All entries must be extracted exactly, with nothing added or dropped.

Data shown –
*-*-*
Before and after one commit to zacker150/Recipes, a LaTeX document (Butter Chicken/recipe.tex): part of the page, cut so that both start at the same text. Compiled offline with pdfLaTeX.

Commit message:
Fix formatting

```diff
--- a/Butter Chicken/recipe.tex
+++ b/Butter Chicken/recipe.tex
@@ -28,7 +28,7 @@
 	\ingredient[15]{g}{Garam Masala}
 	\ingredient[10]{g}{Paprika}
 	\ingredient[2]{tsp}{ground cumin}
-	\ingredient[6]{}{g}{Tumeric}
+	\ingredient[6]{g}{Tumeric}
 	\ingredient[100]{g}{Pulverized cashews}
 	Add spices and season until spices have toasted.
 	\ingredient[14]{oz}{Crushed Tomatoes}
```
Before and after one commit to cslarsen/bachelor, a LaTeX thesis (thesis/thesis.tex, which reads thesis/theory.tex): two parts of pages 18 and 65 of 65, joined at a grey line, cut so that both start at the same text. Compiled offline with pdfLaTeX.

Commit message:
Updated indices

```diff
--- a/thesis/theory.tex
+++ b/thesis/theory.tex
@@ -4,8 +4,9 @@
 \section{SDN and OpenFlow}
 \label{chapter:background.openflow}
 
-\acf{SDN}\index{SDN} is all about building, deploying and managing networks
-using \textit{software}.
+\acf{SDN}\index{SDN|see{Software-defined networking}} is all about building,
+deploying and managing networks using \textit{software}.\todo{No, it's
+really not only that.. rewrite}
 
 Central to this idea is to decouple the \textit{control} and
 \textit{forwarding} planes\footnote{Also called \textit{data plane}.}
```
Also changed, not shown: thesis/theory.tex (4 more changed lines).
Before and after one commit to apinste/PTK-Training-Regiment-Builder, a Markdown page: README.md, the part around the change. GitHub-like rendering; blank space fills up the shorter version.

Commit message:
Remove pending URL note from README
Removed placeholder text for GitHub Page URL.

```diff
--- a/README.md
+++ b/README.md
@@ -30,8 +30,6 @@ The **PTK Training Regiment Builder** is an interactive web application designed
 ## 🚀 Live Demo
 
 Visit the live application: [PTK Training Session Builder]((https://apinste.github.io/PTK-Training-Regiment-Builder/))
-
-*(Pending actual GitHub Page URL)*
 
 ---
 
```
*-*-*
Task answer –
Before and after one commit to zacker150/Recipes, a LaTeX document (Butter Chicken/recipe.tex): part of the page, cut so that both start at the same text. Compiled offline with pdfLaTeX.

Commit message:
Fix formatting

```diff
--- a/Butter Chicken/recipe.tex
+++ b/Butter Chicken/recipe.tex
@@ -28,7 +28,7 @@
 	\ingredient[15]{g}{Garam Masala}
 	\ingredient[10]{g}{Paprika}
 	\ingredient[2]{tsp}{ground cumin}
-	\ingredient[6]{}{g}{Tumeric}
+	\ingredient[6]{g}{Tumeric}
 	\ingredient[100]{g}{Pulverized cashews}
 	Add spices and season until spices have toasted.
 	\ingredient[14]{oz}{Crushed Tomatoes}
```
Before and after one commit to cslarsen/bachelor, a LaTeX thesis (thesis/thesis.tex, which reads thesis/theory.tex): two parts of pages 18 and 65 of 65, joined at a grey line, cut so that both start at the same text. Compiled offline with pdfLaTeX.

Commit message:
Updated indices

```diff
--- a/thesis/theory.tex
+++ b/thesis/theory.tex
@@ -4,8 +4,9 @@
 \section{SDN and OpenFlow}
 \label{chapter:background.openflow}
 
-\acf{SDN}\index{SDN} is all about building, deploying and managing networks
-using \textit{software}.
+\acf{SDN}\index{SDN|see{Software-defined networking}} is all about building,
+deploying and managing networks using \textit{software}.\todo{No, it's
+really not only that.. rewrite}
 
 Central to this idea is to decouple the \textit{control} and
 \textit{forwarding} planes\footnote{Also called \textit{data plane}.}
```
Also changed, not shown: thesis/theory.tex (4 more changed lines).
Before and after one commit to apinste/PTK-Training-Regiment-Builder, a Markdown page: README.md, the part around the change. GitHub-like rendering; blank space fills up the shorter version.

Commit message:
Remove pending URL note from README
Removed placeholder text for GitHub Page URL.

```diff
--- a/README.md
+++ b/README.md
@@ -30,8 +30,6 @@ The **PTK Training Regiment Builder** is an interactive web application designed
 ## 🚀 Live Demo
 
 Visit the live application: [PTK Training Session Builder]((https://apinste.github.io/PTK-Training-Regiment-Builder/))
-
-*(Pending actual GitHub Page URL)*
 
 ---
 
```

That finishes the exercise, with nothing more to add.